Exterior and cross-sectional interior of gac
Scientific classification edit
Kingdom: Plantae
Clade: Tracheophytes
Clade: Angiosperms
Clade: Eudicots
Clade: Rosids
Order: Cucurbitales
Family: Cucurbitaceae
Genus: Momordica
M. cochinchinensis
Binomial name
Momordica cochinchinensis

Gấc [IPA ɣək̚˧˦] (Momordica cochinchinensis) is a type of perennial melon grown throughout Southeast Asian countries and Northeastern Australia. Gấc is notable for its vivid orange-reddish color resulting from its rich content of beta-carotene and lycopene.


As gấc originated in Vietnam, it is commonly called by its Vietnamese name (gấc, pronounced [ɣək˦˥]). The fruit may also be called trái gấc or quả gấc as trái or quả means 'fruit' in Vietnamese. Additional English common names include Chinese bitter-cucumber, giant spine gourd, and sweet gourd.[1]

The species name cochinchinensis derives from the Cochinchina region in the southern part of Vietnam, although it is grown and consumed in many parts of the world.[2]


Sprengel found that the plant belonged to the Linnean genus Momordica and changed its name in 1826.[3]


Gấc grows as dioecious vines, meaning its male and female flowers are on separate plants, producing flowers typically 5–10 centimetres (2–4 in) in length. Its vines can extend to 20 metres (70 ft) long, and its flowers blooms once a year, single or in bundle, around two to three months after the vines are planted. In one season, a plant can produce from 30 to 60 fruits.[4]


Gac fruit, Philippines
Gac fruit

Typically, gấc fruits are round or oblong, about 13 centimetres (5 in) in length and 10 centimetres (4 in) in diameter, covered with small spines on the exocarp. Upon ripening, gấc gradually changes colors, from green to yellow, orange and finally red when it can be harvested.

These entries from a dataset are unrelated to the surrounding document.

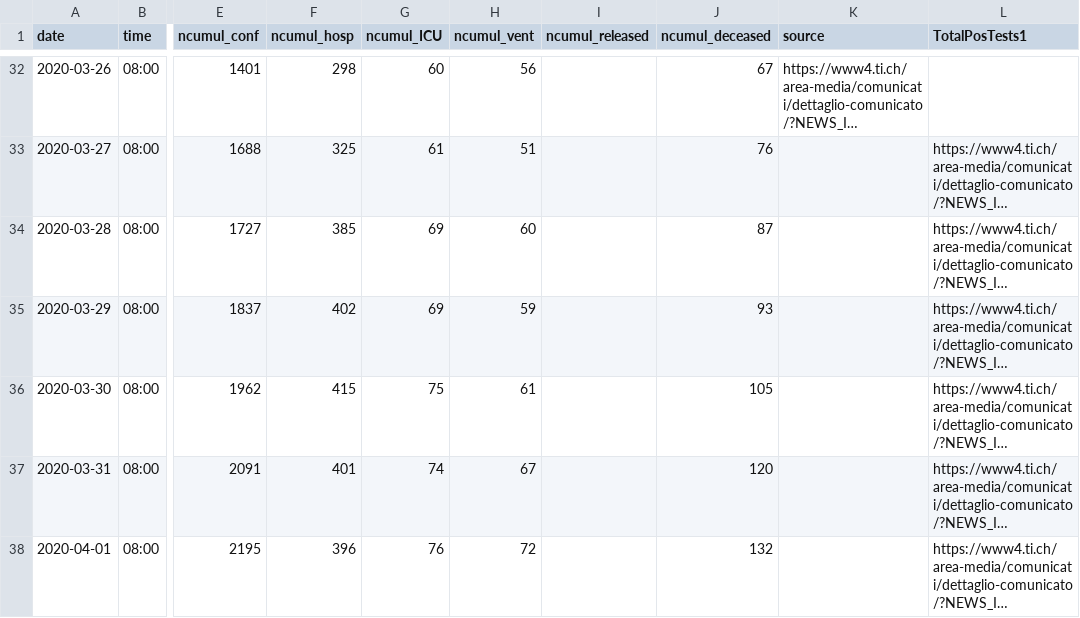
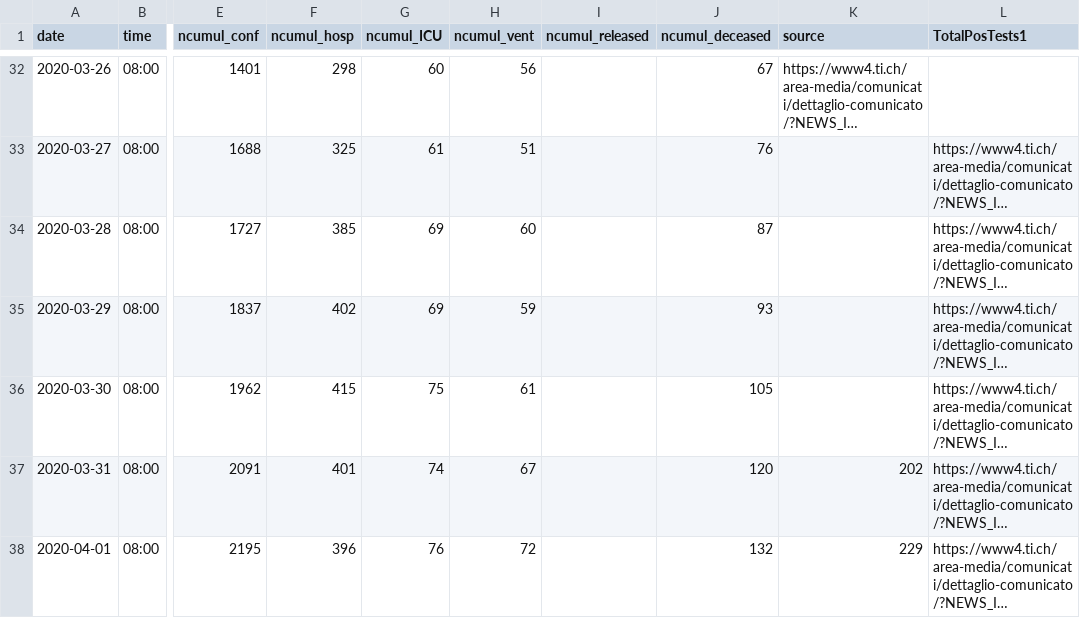
Before and after one commit to davidnussio/covid-19-ticino, a CSV file: data/covid-19-ticino.csv, drawn as a sheet; only a part is shown, gaps mark what is left out; long unchanged cells end in …; the diff names each change by its address in the sheet, - before the commit and + after, or states it on an @@ line.

Commit message:
Update released

```diff
--- a/data/covid-19-ticino.csv
+++ b/data/covid-19-ticino.csv
-K37 (source): (empty)
+K37 (source): 202
-K38 (source): (empty)
+K38 (source): 229
```
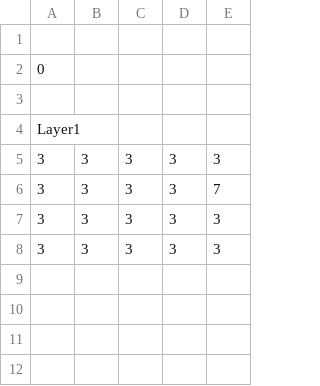
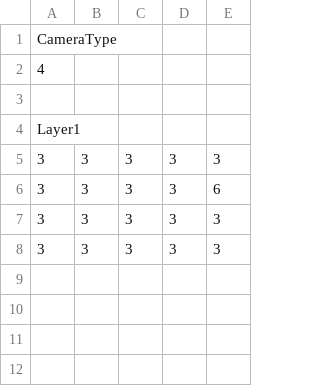
Before and after one commit to WOLNOME/10daysjam2025, a CSV file: project/Resources/mapData/Stage_2.csv, drawn as a sheet; only a part is shown.

```diff
--- a/project/Resources/mapData/Stage_2.csv
+++ b/project/Resources/mapData/Stage_2.csv
@@ -1,3 +1,3 @@
-,,,,
-0,,,,
+CameraType,,,,
+4,,,,
 ,,,,
@@ -5,3 +5,3 @@ Layer1,,,,
 3,3,3,3,3
-3,3,3,3,7
+3,3,3,3,6
 3,3,3,3,3
```
Also changed, not shown: project/Resources/mapData/Stage_1.csv, 4 other files.
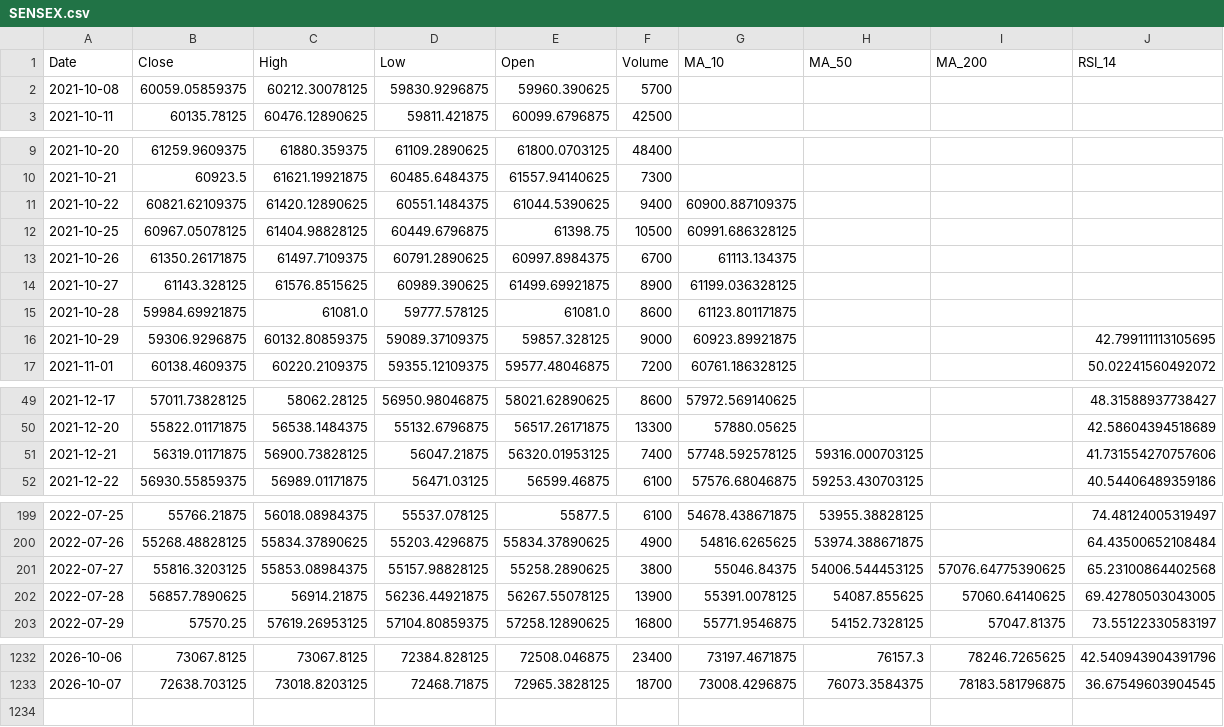
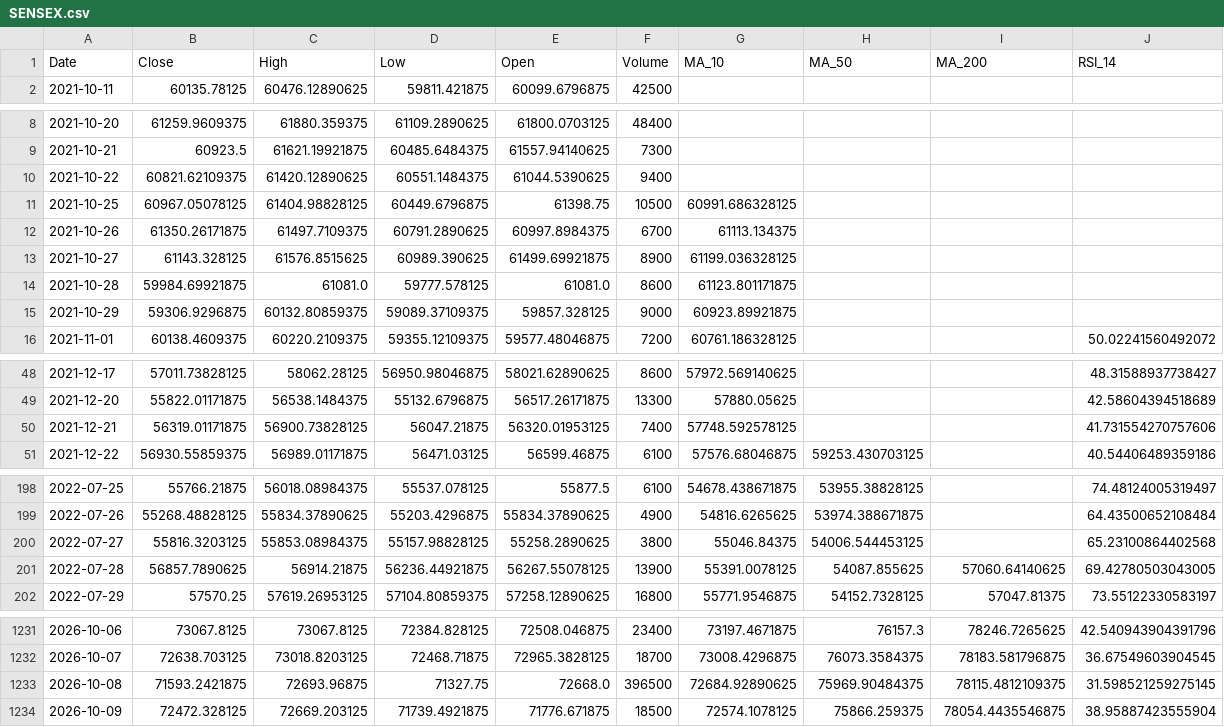
Before and after one commit to jaiswalsourav/StockNLM, a CSV file: data/SENSEX.csv, drawn as a sheet; only a part is shown, gaps mark what is left out.

```diff
--- a/data/SENSEX.csv
+++ b/data/SENSEX.csv
@@ -1,3 +1,2 @@
 Date,Close,High,Low,Open,Volume,MA_10,MA_50,MA_200,RSI_14
-2021-10-08,60059.05859375,60212.30078125,59830.9296875,59960.390625,5700,,,,
 2021-10-11,60135.78125,60476.12890625,59811.421875,60099.6796875,42500,,,,
@@ -10,3 +9,3 @@ Date,Close,High,Low,Open,Volume,MA_10,MA_50,MA_200,RSI_14
 2021-10-21,60923.5,61621.19921875,60485.6484375,61557.94140625,7300,,,,
-2021-10-22,60821.62109375,61420.12890625,60551.1484375,61044.5390625,9400,60900.887109375,,,
+2021-10-22,60821.62109375,61420.12890625,60551.1484375,61044.5390625,9400,,,,
 2021-10-25,60967.05078125,61404.98828125,60449.6796875,61398.75,10500,60991.686328125,,,
@@ -15,3 +14,3 @@ Date,Close,High,Low,Open,Volume,MA_10,MA_50,MA_200,RSI_14
 2021-10-28,59984.69921875,61081.0,59777.578125,61081.0,8600,61123.801171875,,,
-2021-10-29,59306.9296875,60132.80859375,59089.37109375,59857.328125,9000,60923.89921875,,,42.799111113105695
+2021-10-29,59306.9296875,60132.80859375,59089.37109375,59857.328125,9000,60923.89921875,,,
 2021-11-01,60138.4609375,60220.2109375,59355.12109375,59577.48046875,7200,60761.186328125,,,50.02241560492072
@@ -50,3 +49,3 @@ Date,Close,High,Low,Open,Volume,MA_10,MA_50,MA_200,RSI_14
 2021-12-20,55822.01171875,56538.1484375,55132.6796875,56517.26171875,13300,57880.05625,,,42.58604394518689
-2021-12-21,56319.01171875,56900.73828125,56047.21875,56320.01953125,7400,57748.592578125,59316.000703125,,41.731554270757606
+2021-12-21,56319.01171875,56900.73828125,56047.21875,56320.01953125,7400,57748.592578125,,,41.731554270757606
 2021-12-22,56930.55859375,56989.01171875,56471.03125,56599.46875,6100,57576.68046875,59253.430703125,,40.54406489359186
@@ -200,3 +199,3 @@ Date,Close,High,Low,Open,Volume,MA_10,MA_50,MA_200,RSI_14
 2022-07-26,55268.48828125,55834.37890625,55203.4296875,55834.37890625,4900,54816.6265625,53974.388671875,,64.43500652108484
-2022-07-27,55816.3203125,55853.08984375,55157.98828125,55258.2890625,3800,55046.84375,54006.544453125,57076.64775390625,65.23100864402568
+2022-07-27,55816.3203125,55853.08984375,55157.98828125,55258.2890625,3800,55046.84375,54006.544453125,,65.23100864402568
 2022-07-28,56857.7890625,56914.21875,56236.44921875,56267.55078125,13900,55391.0078125,54087.855625,57060.64140625,69.42780503043005
@@ -1233 +1232,3 @@ Date,Close,High,Low,Open,Volume,MA_10,MA_50,MA_200,RSI_14
 2026-10-07,72638.703125,73018.8203125,72468.71875,72965.3828125,18700,73008.4296875,76073.3584375,78183.581796875,36.67549603904545
+2026-10-08,71593.2421875,72693.96875,71327.75,72668.0,396500,72684.92890625,75969.90484375,78115.4812109375,31.598521259275145
+2026-10-09,72472.328125,72669.203125,71739.4921875,71776.671875,18500,72574.1078125,75866.259375,78054.4435546875,38.95887423555904
```
Also changed, not shown: data/INFY_NSE.csv, data/NIFTY50.csv, 9 other files.
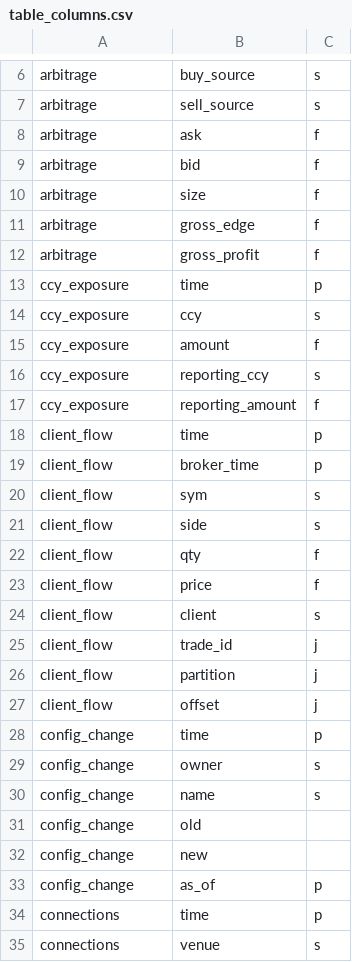
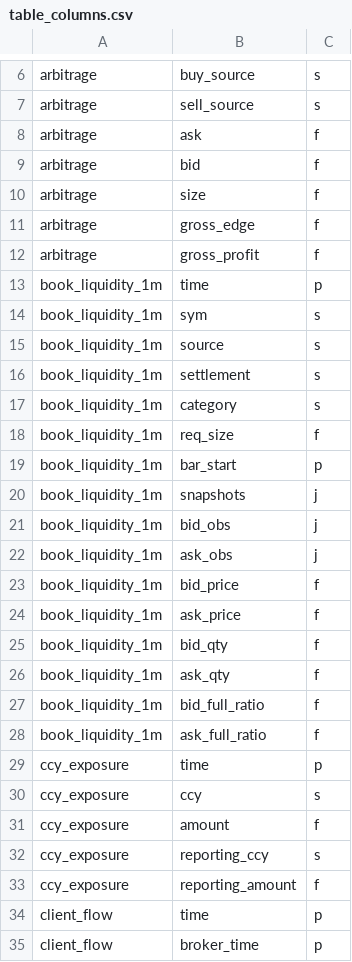
Before and after one commit to kwojdalski/uqf, a CSV file: docs/reference/surfaces/current/table_columns.csv, drawn as a sheet; only a part is shown, gaps mark what is left out; the shorter side is filled out with more unchanged rows; the diff names each change by its address in the sheet, - before the commit and + after, or states it on an @@ line.

```diff
--- a/docs/reference/surfaces/current/table_columns.csv
+++ b/docs/reference/surfaces/current/table_columns.csv
+row 13: book_liquidity_1m | time | p
+row 14: book_liquidity_1m | sym | s
+row 15: book_liquidity_1m | source | s
+row 16: book_liquidity_1m | settlement | s
+row 17: book_liquidity_1m | category | s
+row 18: book_liquidity_1m | req_size | f
+row 19: book_liquidity_1m | bar_start | p
+row 20: book_liquidity_1m | snapshots | j
+row 21: book_liquidity_1m | bid_obs | j
+row 22: book_liquidity_1m | ask_obs | j
+row 23: book_liquidity_1m | bid_price | f
+row 24: book_liquidity_1m | ask_price | f
+row 25: book_liquidity_1m | bid_qty | f
+row 26: book_liquidity_1m | ask_qty | f
+row 27: book_liquidity_1m | bid_full_ratio | f
+row 28: book_liquidity_1m | ask_full_ratio | f
```
Also changed, not shown: docs/reference/surfaces/current/functions.csv, docs/reference/surfaces/current/processes.csv, 26 other files.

At this time, the fruit is hard, but turns soft quickly, creating a challenge for storage and transportation.[4]

Gấc fruit has a mild taste and dense flesh (mesocarp). The inside of a gấc fruit comprises two parts: fruit (yellow) and seed membrane (red color). Larger fruits have a higher percentage of edible aril than smaller fruits.[5]

Breeding and cultivation[edit]

As gac plant is dioecious, both male and female plants are needed; hence, farmers must have at least one corresponding male plant growing in or around the gardens for the fruit-bearing female plants to be pollinated. When grown from seed, the ratio of male to female plants is unpredictable.[5]

Pollination may be facilitated by insects, but hand pollination allows for better fruit yield. An alternative method is to graft female material onto the main shoot of a male plant.[6]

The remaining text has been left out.